Since applied pressure is mostly adjusted to mold parts with low density, ensuring optimum sand distribution within the mold is essential in order to avoid excessive pressure. Utilization of separating agents must be ensured in any case; the types of separating agents used must contain lubricants for limiting friction forces at the pattern-mold separating surface to a minimum. Hot sand increases adhesion tendency an thus occurrence of mold breakage.

Measures for prevention:

1. Aim at optimum mold material conditioning, i.e. best possible dispersion (decomposition) of bentonite with as low a water content as possible.

2. Improve flowability of the mold material, and

3. Optimize plasticity properties of the mold material.

4. Use bentonite with as high a montmorillonite content as possible.

5. With cast iron materials, increase the addition of carbonaceous products as necessary.

6. Use separating agents for minimization of pattern-mold adhesion.

7. Ensure even distribution of mold material in the mold box.

8. Check the applied pressure of the molding plant and reduce as necessary; above all, avoid excessive locally applied pressure.

9. Check the mold for lift-off behavior and correct if required (lift off in a parallel movement).

10. In single-piece production of large, hanging cods, use lifters.

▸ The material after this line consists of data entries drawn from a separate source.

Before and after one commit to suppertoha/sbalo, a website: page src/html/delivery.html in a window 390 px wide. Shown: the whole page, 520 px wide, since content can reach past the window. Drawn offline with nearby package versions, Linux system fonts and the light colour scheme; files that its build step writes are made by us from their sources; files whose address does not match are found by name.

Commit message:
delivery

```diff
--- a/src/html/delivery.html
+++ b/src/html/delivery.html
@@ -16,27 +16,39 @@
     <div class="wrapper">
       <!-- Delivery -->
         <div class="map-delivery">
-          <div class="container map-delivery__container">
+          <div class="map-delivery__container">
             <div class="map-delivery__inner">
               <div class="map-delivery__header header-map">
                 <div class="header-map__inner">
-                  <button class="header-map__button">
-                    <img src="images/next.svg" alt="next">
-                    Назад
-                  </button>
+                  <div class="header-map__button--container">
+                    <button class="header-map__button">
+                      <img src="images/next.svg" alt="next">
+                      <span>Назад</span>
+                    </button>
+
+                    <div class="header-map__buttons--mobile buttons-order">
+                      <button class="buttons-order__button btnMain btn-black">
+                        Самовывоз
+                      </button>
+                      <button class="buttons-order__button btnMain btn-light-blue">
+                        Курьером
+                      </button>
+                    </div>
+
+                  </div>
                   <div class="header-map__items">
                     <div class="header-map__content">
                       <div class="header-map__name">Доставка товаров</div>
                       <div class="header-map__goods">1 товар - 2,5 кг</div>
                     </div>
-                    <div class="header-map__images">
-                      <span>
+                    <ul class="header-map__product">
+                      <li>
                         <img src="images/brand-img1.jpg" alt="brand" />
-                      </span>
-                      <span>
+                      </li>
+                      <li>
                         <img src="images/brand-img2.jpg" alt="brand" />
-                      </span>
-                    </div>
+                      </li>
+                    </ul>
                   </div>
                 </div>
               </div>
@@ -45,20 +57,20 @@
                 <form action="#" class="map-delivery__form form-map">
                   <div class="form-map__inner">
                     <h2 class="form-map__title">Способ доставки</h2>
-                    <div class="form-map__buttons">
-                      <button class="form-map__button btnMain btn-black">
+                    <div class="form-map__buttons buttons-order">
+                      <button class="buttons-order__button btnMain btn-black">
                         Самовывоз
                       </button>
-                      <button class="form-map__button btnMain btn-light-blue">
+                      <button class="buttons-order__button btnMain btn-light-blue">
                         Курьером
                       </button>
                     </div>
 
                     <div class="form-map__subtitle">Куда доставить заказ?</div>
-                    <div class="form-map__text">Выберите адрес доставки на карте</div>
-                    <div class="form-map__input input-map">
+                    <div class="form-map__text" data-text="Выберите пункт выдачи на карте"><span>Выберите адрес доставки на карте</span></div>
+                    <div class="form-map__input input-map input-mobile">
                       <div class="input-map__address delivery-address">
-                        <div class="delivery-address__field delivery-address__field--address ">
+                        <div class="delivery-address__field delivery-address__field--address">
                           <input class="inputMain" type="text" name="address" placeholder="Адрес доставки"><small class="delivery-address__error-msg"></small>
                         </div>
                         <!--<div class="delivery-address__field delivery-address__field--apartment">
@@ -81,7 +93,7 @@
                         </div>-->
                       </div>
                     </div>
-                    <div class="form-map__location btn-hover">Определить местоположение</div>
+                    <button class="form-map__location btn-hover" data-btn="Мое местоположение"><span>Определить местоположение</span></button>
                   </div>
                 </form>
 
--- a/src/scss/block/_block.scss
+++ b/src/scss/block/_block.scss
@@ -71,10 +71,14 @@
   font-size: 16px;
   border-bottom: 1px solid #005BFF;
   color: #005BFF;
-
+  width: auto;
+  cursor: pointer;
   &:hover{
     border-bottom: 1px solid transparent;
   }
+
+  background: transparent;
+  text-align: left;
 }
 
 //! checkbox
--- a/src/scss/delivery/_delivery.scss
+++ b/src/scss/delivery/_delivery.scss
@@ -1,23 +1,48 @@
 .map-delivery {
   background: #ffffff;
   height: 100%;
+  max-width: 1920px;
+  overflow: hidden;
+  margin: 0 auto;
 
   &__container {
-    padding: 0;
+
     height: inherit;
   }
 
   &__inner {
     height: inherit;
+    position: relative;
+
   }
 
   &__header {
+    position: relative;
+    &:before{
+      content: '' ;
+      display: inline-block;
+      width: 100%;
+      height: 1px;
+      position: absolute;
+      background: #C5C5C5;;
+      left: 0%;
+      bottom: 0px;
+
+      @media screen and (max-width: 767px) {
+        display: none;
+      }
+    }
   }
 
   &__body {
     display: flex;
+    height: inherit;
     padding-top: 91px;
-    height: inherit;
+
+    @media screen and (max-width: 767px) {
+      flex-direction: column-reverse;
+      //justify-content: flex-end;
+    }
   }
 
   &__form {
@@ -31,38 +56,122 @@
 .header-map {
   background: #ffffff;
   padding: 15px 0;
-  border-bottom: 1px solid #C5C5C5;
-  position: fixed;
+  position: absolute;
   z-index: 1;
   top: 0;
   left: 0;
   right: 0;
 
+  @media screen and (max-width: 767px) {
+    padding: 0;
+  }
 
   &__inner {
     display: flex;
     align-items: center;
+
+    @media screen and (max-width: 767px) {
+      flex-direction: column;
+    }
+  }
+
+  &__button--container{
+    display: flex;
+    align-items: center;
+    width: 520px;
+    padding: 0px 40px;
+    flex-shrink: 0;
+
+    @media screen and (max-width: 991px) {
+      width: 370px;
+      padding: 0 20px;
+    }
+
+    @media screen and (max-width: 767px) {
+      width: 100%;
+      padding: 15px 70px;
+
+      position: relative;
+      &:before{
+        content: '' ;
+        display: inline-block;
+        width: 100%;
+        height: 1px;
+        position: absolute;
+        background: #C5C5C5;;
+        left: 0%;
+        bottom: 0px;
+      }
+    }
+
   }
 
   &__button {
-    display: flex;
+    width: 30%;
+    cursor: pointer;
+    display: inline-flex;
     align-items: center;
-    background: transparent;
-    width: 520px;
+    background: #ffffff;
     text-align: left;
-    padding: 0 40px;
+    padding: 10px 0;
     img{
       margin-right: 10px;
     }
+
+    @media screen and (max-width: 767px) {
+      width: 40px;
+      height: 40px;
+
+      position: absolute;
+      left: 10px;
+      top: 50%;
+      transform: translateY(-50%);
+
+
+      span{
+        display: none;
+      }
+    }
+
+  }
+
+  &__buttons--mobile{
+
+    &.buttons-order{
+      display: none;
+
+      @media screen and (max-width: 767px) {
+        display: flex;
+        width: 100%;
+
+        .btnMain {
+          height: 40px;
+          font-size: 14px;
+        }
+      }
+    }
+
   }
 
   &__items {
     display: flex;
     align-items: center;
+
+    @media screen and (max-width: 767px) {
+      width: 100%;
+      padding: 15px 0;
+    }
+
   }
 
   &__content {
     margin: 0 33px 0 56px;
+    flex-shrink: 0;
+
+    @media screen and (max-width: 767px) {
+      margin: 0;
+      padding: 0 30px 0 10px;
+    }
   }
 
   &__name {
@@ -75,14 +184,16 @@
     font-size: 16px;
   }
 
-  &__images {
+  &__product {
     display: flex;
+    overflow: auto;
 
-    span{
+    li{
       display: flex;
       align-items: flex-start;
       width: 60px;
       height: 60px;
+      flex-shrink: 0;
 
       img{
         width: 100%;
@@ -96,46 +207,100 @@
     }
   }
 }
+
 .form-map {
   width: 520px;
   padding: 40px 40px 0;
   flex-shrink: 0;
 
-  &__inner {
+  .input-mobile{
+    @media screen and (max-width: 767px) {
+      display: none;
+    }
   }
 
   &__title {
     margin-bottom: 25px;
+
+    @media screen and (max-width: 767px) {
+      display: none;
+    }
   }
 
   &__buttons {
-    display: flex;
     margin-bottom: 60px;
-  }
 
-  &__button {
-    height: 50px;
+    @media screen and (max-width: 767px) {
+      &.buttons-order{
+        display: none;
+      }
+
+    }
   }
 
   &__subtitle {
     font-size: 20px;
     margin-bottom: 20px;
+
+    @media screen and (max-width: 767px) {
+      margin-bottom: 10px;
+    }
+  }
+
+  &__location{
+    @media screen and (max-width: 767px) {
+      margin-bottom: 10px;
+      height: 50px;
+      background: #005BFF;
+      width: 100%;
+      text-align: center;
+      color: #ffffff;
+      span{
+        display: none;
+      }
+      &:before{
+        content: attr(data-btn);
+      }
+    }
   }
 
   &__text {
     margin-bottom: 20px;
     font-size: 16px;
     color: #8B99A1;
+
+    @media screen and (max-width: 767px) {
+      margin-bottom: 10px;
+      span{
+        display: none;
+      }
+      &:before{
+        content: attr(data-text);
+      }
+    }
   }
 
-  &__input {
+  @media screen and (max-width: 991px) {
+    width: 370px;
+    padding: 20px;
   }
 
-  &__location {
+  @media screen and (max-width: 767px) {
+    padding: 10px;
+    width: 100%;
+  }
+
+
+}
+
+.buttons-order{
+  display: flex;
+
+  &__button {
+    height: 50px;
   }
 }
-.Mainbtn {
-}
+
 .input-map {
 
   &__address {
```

  • Fig. 1:Typical cod breakage as a consequence of over-compaction and insufficient flowability of the mold material
  • Fig. 2: Cod breakage as a consequence of insufficient content of activated alumina (4.9 %) in the mold material mixture
  • Fig. 3: Schematic illustration of compaction problems arising due to use of sand with low flowability(acc. to G. Levelink)
  • Fig. 4:Mold breakage due to “tilting” of the mold during lift-off (acc. to G. Levelink)